*RECORD EXCERPTS*:
⁂

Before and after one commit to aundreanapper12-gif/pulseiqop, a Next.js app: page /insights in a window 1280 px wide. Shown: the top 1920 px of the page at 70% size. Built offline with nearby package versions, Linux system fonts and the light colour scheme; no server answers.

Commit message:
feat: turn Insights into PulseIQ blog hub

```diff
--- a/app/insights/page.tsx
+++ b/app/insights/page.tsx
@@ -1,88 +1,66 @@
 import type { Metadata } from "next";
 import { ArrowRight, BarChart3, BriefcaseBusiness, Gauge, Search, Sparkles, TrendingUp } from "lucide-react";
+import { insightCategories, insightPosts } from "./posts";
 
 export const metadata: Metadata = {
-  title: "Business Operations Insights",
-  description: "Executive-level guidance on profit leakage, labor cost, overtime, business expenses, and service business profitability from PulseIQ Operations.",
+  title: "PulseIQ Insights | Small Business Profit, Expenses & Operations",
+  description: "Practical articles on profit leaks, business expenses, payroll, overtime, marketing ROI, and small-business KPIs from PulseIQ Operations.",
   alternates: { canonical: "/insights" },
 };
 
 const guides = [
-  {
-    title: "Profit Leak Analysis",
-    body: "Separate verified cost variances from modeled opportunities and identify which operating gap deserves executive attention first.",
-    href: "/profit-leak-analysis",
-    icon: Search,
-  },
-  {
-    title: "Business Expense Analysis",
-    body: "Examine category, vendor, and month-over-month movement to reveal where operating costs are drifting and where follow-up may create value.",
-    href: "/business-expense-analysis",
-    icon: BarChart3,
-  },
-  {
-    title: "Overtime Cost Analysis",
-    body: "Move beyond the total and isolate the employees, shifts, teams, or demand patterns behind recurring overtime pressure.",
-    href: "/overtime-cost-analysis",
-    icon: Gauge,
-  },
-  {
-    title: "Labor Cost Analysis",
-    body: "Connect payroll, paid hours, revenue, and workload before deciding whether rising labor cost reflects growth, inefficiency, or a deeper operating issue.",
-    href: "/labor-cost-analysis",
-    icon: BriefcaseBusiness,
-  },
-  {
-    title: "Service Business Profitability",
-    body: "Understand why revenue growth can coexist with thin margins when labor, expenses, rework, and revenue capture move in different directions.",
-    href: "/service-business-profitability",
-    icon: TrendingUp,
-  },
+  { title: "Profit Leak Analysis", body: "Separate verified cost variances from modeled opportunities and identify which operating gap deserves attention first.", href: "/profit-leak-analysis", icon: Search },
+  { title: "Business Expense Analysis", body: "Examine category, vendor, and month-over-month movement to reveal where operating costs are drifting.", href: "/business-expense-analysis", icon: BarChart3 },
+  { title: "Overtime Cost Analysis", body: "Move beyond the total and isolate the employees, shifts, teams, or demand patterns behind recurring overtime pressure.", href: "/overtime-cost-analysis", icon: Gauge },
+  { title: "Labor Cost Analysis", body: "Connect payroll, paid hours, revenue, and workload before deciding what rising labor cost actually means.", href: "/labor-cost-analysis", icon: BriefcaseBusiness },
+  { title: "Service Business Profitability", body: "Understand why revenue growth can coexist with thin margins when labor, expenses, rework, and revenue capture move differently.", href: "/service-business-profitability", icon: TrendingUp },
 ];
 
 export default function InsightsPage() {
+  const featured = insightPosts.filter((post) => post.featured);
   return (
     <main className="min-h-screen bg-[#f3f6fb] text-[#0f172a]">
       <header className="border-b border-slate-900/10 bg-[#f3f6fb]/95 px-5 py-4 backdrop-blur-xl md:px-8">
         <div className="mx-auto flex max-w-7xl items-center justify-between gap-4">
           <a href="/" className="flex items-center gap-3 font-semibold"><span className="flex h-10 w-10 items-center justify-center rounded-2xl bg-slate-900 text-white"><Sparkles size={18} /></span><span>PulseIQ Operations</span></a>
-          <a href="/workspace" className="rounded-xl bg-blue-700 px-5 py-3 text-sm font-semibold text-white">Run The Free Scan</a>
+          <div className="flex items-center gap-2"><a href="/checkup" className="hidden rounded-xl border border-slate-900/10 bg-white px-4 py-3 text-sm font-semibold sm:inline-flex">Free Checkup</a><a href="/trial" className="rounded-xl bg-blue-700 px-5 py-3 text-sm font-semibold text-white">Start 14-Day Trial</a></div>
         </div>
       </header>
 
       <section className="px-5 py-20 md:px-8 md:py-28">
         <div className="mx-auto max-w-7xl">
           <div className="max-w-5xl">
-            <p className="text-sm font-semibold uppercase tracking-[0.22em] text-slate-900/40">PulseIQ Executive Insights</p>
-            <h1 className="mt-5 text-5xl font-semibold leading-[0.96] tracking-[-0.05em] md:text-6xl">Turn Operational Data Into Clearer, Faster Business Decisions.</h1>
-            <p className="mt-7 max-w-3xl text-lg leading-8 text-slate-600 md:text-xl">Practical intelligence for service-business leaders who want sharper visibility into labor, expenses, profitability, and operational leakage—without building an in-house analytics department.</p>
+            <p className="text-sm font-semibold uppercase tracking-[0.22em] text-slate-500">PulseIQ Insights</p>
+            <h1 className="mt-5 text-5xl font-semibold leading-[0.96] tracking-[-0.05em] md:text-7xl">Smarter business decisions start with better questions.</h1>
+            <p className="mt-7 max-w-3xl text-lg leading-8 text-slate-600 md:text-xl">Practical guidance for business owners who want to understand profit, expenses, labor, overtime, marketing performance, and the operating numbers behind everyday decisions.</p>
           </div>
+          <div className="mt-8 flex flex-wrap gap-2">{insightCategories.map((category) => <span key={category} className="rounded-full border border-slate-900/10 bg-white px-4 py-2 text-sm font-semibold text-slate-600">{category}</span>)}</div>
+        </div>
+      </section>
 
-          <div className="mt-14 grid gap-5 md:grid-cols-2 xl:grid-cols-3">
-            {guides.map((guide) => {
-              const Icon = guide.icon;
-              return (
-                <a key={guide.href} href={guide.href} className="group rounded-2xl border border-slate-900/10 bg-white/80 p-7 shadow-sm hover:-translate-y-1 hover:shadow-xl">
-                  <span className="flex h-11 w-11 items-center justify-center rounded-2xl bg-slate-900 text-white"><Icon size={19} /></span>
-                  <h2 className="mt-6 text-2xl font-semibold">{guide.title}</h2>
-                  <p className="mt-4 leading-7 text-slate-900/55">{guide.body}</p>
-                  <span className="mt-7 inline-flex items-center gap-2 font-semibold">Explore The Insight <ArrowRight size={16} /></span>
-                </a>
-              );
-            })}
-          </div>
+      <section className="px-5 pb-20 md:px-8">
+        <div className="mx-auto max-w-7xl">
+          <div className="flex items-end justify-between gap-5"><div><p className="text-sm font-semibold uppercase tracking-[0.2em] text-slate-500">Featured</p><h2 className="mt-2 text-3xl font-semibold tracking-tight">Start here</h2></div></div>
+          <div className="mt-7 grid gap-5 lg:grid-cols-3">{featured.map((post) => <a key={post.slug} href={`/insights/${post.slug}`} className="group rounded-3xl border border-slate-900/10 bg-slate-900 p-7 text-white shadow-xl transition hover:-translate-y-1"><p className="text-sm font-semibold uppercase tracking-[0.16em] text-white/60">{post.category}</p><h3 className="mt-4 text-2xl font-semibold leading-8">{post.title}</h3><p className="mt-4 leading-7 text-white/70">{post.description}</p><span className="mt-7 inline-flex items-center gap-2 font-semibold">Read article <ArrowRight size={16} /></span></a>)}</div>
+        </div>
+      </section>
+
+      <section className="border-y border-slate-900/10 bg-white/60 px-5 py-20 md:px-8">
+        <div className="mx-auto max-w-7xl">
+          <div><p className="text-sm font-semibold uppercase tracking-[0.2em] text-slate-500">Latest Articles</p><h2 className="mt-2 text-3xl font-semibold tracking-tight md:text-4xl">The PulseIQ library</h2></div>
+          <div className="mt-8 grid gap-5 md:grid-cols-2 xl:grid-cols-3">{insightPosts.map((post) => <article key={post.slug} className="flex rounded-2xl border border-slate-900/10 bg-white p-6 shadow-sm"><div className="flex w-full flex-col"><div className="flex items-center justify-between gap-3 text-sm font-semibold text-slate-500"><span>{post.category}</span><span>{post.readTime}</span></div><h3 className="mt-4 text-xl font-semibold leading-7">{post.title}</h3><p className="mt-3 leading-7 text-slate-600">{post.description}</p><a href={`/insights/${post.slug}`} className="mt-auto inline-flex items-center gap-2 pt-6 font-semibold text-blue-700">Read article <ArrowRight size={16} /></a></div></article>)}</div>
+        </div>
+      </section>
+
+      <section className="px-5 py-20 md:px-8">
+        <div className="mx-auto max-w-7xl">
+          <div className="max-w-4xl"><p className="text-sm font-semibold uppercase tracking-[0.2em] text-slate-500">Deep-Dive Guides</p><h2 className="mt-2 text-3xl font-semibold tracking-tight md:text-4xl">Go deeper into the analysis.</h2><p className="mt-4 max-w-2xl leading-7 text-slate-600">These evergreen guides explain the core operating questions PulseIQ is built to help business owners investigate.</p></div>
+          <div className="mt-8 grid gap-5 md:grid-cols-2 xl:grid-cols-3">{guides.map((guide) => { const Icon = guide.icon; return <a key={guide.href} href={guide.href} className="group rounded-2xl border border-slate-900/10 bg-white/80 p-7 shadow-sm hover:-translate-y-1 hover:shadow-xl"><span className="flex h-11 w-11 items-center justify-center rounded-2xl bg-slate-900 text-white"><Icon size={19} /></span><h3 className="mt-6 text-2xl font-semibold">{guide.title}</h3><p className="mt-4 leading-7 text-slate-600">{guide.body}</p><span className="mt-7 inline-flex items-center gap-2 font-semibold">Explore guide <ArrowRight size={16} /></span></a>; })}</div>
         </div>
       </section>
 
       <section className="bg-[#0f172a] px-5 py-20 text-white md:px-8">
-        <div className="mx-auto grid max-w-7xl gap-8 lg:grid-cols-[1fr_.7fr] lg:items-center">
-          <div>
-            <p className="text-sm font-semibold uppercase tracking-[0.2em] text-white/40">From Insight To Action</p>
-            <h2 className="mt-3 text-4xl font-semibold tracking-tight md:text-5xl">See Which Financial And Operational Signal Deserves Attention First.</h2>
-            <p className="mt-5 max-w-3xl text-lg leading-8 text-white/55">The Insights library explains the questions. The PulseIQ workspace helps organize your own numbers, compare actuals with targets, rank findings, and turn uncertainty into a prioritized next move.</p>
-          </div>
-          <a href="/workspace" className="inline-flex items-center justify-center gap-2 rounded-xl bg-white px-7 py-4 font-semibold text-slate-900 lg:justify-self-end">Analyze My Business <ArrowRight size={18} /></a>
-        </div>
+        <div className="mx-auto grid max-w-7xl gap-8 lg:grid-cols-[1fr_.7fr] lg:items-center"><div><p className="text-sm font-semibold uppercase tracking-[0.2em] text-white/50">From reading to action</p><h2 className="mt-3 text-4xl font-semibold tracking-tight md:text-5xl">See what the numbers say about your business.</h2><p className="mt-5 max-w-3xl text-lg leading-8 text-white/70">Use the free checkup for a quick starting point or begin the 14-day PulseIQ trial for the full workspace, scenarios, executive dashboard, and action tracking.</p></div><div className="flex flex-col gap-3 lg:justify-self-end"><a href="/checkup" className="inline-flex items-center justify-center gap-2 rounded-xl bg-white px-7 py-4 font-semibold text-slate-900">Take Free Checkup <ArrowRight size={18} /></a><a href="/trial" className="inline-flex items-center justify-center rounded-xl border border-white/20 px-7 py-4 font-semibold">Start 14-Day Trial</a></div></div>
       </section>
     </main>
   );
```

⁂

*ABOUT THIS EXERCISE*: Scan the data above and report each line in which "Gauge" is present.

*ANSWER TO THIS EXERCISE*:
 import { ArrowRight, BarChart3, BriefcaseBusiness, Gauge, Search, Sparkles, TrendingUp } from "lucide-react";
-    icon: Gauge,
+  { title: "Overtime Cost Analysis", body: "Move beyond the total and isolate the employees, shifts, teams, or demand patterns behind recurring overtime pressure.", href: "/overtime-cost-analysis", icon: Gauge },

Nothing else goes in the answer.